>>

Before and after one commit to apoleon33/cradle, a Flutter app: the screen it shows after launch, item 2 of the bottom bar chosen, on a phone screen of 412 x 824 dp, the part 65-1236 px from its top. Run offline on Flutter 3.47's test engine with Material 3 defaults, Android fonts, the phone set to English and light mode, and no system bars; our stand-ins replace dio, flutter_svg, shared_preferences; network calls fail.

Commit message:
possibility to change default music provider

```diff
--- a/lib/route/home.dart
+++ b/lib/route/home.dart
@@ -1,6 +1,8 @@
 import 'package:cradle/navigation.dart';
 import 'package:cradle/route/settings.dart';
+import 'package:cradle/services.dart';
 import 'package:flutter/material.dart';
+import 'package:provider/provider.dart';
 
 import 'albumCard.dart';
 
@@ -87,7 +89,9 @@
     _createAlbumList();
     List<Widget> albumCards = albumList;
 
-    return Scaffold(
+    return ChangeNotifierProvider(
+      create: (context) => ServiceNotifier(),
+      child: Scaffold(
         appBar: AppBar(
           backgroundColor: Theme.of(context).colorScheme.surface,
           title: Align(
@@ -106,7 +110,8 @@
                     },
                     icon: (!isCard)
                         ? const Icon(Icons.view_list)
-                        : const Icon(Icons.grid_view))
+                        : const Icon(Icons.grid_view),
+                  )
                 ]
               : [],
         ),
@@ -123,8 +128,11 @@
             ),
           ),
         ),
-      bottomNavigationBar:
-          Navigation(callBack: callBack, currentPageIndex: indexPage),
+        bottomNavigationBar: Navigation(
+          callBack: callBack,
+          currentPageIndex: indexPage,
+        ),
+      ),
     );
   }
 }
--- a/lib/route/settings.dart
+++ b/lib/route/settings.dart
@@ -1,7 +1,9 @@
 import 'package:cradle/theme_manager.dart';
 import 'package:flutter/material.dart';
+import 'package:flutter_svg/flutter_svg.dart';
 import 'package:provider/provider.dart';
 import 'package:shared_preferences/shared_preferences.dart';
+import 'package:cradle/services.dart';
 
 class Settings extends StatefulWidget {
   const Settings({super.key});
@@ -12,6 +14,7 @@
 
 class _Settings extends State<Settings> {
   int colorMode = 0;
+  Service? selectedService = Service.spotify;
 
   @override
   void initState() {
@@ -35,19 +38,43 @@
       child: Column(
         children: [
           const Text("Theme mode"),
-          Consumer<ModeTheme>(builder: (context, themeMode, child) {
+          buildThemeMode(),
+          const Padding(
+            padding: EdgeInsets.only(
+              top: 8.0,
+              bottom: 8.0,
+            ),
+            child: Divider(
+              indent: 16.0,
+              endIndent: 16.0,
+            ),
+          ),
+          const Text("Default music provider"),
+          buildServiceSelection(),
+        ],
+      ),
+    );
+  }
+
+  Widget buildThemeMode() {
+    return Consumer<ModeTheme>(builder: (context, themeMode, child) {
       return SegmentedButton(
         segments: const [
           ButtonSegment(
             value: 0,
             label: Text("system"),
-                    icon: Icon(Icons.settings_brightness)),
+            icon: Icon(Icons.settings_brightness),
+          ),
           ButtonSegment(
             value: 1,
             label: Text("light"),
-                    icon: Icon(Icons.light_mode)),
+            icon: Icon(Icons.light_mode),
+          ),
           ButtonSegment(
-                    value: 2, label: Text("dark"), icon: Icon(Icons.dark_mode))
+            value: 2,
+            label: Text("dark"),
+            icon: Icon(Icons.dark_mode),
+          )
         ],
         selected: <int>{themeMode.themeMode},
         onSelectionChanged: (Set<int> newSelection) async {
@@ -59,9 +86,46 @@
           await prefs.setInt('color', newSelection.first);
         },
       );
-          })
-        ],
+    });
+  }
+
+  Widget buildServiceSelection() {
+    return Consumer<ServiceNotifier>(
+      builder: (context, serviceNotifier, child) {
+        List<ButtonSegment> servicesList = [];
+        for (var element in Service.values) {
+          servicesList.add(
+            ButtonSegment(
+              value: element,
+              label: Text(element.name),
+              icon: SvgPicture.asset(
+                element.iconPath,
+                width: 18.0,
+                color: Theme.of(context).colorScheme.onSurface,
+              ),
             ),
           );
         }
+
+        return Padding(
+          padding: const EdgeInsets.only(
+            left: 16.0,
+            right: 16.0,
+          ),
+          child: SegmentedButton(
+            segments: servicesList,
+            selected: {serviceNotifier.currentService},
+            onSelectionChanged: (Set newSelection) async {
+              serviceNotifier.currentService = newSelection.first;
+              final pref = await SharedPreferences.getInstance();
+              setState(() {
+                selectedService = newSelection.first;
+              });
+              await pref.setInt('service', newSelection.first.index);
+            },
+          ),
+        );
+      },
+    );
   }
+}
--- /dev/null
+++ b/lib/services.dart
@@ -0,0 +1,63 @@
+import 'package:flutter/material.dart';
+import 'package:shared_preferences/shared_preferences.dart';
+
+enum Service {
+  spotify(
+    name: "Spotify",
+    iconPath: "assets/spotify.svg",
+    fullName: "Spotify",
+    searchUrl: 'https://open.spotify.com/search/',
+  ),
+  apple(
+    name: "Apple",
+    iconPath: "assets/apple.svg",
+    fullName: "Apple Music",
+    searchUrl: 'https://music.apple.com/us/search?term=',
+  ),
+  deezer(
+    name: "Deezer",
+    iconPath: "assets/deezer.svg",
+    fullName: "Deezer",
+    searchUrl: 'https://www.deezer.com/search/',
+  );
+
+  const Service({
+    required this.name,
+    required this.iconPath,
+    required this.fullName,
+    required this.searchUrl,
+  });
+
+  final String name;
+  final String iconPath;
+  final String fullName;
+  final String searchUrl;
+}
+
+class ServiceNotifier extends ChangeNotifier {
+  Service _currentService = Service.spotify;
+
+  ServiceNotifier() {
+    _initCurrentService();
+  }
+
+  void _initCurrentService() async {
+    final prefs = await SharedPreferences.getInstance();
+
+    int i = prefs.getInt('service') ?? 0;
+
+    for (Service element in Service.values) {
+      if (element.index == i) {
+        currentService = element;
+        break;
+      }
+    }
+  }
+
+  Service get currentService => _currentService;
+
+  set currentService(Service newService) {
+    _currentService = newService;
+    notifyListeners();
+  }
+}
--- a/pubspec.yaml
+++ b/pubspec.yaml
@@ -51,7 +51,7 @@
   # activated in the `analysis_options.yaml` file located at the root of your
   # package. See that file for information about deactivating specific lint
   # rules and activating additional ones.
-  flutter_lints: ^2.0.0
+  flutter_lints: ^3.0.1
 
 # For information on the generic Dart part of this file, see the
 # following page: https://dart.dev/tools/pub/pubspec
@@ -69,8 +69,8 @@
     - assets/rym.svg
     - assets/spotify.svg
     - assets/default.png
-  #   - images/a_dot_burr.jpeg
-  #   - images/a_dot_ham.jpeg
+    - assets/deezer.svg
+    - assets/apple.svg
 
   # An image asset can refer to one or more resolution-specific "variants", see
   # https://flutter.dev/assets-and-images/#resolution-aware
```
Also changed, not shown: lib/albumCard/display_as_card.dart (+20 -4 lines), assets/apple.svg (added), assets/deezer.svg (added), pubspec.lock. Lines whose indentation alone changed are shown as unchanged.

<<

*Action item*: Whatever appears in the records must be returned exactly.

*Response to the task*:
Before and after one commit to apoleon33/cradle, a Flutter app: the screen it shows after launch, item 2 of the bottom bar chosen, on a phone screen of 412 x 824 dp, the part 65-1236 px from its top. Run offline on Flutter 3.47's test engine with Material 3 defaults, Android fonts, the phone set to English and light mode, and no system bars; our stand-ins replace dio, flutter_svg, shared_preferences; network calls fail.

Commit message:
possibility to change default music provider

```diff
--- a/lib/route/home.dart
+++ b/lib/route/home.dart
@@ -1,6 +1,8 @@
 import 'package:cradle/navigation.dart';
 import 'package:cradle/route/settings.dart';
+import 'package:cradle/services.dart';
 import 'package:flutter/material.dart';
+import 'package:provider/provider.dart';
 
 import 'albumCard.dart';
 
@@ -87,7 +89,9 @@
     _createAlbumList();
     List<Widget> albumCards = albumList;
 
-    return Scaffold(
+    return ChangeNotifierProvider(
+      create: (context) => ServiceNotifier(),
+      child: Scaffold(
         appBar: AppBar(
           backgroundColor: Theme.of(context).colorScheme.surface,
           title: Align(
@@ -106,7 +110,8 @@
                     },
                     icon: (!isCard)
                         ? const Icon(Icons.view_list)
-                        : const Icon(Icons.grid_view))
+                        : const Icon(Icons.grid_view),
+                  )
                 ]
               : [],
         ),
@@ -123,8 +128,11 @@
             ),
           ),
         ),
-      bottomNavigationBar:
-          Navigation(callBack: callBack, currentPageIndex: indexPage),
+        bottomNavigationBar: Navigation(
+          callBack: callBack,
+          currentPageIndex: indexPage,
+        ),
+      ),
     );
   }
 }
--- a/lib/route/settings.dart
+++ b/lib/route/settings.dart
@@ -1,7 +1,9 @@
 import 'package:cradle/theme_manager.dart';
 import 'package:flutter/material.dart';
+import 'package:flutter_svg/flutter_svg.dart';
 import 'package:provider/provider.dart';
 import 'package:shared_preferences/shared_preferences.dart';
+import 'package:cradle/services.dart';
 
 class Settings extends StatefulWidget {
   const Settings({super.key});
@@ -12,6 +14,7 @@
 
 class _Settings extends State<Settings> {
   int colorMode = 0;
+  Service? selectedService = Service.spotify;
 
   @override
   void initState() {
@@ -35,19 +38,43 @@
       child: Column(
         children: [
           const Text("Theme mode"),
-          Consumer<ModeTheme>(builder: (context, themeMode, child) {
+          buildThemeMode(),
+          const Padding(
+            padding: EdgeInsets.only(
+              top: 8.0,
+              bottom: 8.0,
+            ),
+            child: Divider(
+              indent: 16.0,
+              endIndent: 16.0,
+            ),
+          ),
+          const Text("Default music provider"),
+          buildServiceSelection(),
+        ],
+      ),
+    );
+  }
+
+  Widget buildThemeMode() {
+    return Consumer<ModeTheme>(builder: (context, themeMode, child) {
       return SegmentedButton(
         segments: const [
           ButtonSegment(
             value: 0,
             label: Text("system"),
-                    icon: Icon(Icons.settings_brightness)),
+            icon: Icon(Icons.settings_brightness),
+          ),
           ButtonSegment(
             value: 1,
             label: Text("light"),
-                    icon: Icon(Icons.light_mode)),
+            icon: Icon(Icons.light_mode),
+          ),
           ButtonSegment(
-                    value: 2, label: Text("dark"), icon: Icon(Icons.dark_mode))
+            value: 2,
+            label: Text("dark"),
+            icon: Icon(Icons.dark_mode),
+          )
         ],
         selected: <int>{themeMode.themeMode},
         onSelectionChanged: (Set<int> newSelection) async {
@@ -59,9 +86,46 @@
           await prefs.setInt('color', newSelection.first);
         },
       );
-          })
-        ],
+    });
+  }
+
+  Widget buildServiceSelection() {
+    return Consumer<ServiceNotifier>(
+      builder: (context, serviceNotifier, child) {
+        List<ButtonSegment> servicesList = [];
+        for (var element in Service.values) {
+          servicesList.add(
+            ButtonSegment(
+              value: element,
+              label: Text(element.name),
+              icon: SvgPicture.asset(
+                element.iconPath,
+                width: 18.0,
+                color: Theme.of(context).colorScheme.onSurface,
+              ),
             ),
           );
         }
+
+        return Padding(
+          padding: const EdgeInsets.only(
+            left: 16.0,
+            right: 16.0,
+          ),
+          child: SegmentedButton(
+            segments: servicesList,
+            selected: {serviceNotifier.currentService},
+            onSelectionChanged: (Set newSelection) async {
+              serviceNotifier.currentService = newSelection.first;
+              final pref = await SharedPreferences.getInstance();
+              setState(() {
+                selectedService = newSelection.first;
+              });
+              await pref.setInt('service', newSelection.first.index);
+            },
+          ),
+        );
+      },
+    );
   }
+}
--- /dev/null
+++ b/lib/services.dart
@@ -0,0 +1,63 @@
+import 'package:flutter/material.dart';
+import 'package:shared_preferences/shared_preferences.dart';
+
+enum Service {
+  spotify(
+    name: "Spotify",
+    iconPath: "assets/spotify.svg",
+    fullName: "Spotify",
+    searchUrl: 'https://open.spotify.com/search/',
+  ),
+  apple(
+    name: "Apple",
+    iconPath: "assets/apple.svg",
+    fullName: "Apple Music",
+    searchUrl: 'https://music.apple.com/us/search?term=',
+  ),
+  deezer(
+    name: "Deezer",
+    iconPath: "assets/deezer.svg",
+    fullName: "Deezer",
+    searchUrl: 'https://www.deezer.com/search/',
+  );
+
+  const Service({
+    required this.name,
+    required this.iconPath,
+    required this.fullName,
+    required this.searchUrl,
+  });
+
+  final String name;
+  final String iconPath;
+  final String fullName;
+  final String searchUrl;
+}
+
+class ServiceNotifier extends ChangeNotifier {
+  Service _currentService = Service.spotify;
+
+  ServiceNotifier() {
+    _initCurrentService();
+  }
+
+  void _initCurrentService() async {
+    final prefs = await SharedPreferences.getInstance();
+
+    int i = prefs.getInt('service') ?? 0;
+
+    for (Service element in Service.values) {
+      if (element.index == i) {
+        currentService = element;
+        break;
+      }
+    }
+  }
+
+  Service get currentService => _currentService;
+
+  set currentService(Service newService) {
+    _currentService = newService;
+    notifyListeners();
+  }
+}
--- a/pubspec.yaml
+++ b/pubspec.yaml
@@ -51,7 +51,7 @@
   # activated in the `analysis_options.yaml` file located at the root of your
   # package. See that file for information about deactivating specific lint
   # rules and activating additional ones.
-  flutter_lints: ^2.0.0
+  flutter_lints: ^3.0.1
 
 # For information on the generic Dart part of this file, see the
 # following page: https://dart.dev/tools/pub/pubspec
@@ -69,8 +69,8 @@
     - assets/rym.svg
     - assets/spotify.svg
     - assets/default.png
-  #   - images/a_dot_burr.jpeg
-  #   - images/a_dot_ham.jpeg
+    - assets/deezer.svg
+    - assets/apple.svg
 
   # An image asset can refer to one or more resolution-specific "variants", see
   # https://flutter.dev/assets-and-images/#resolution-aware
```
Also changed, not shown: lib/albumCard/display_as_card.dart (+20 -4 lines), assets/apple.svg (added), assets/deezer.svg (added), pubspec.lock. Lines whose indentation alone changed are shown as unchanged.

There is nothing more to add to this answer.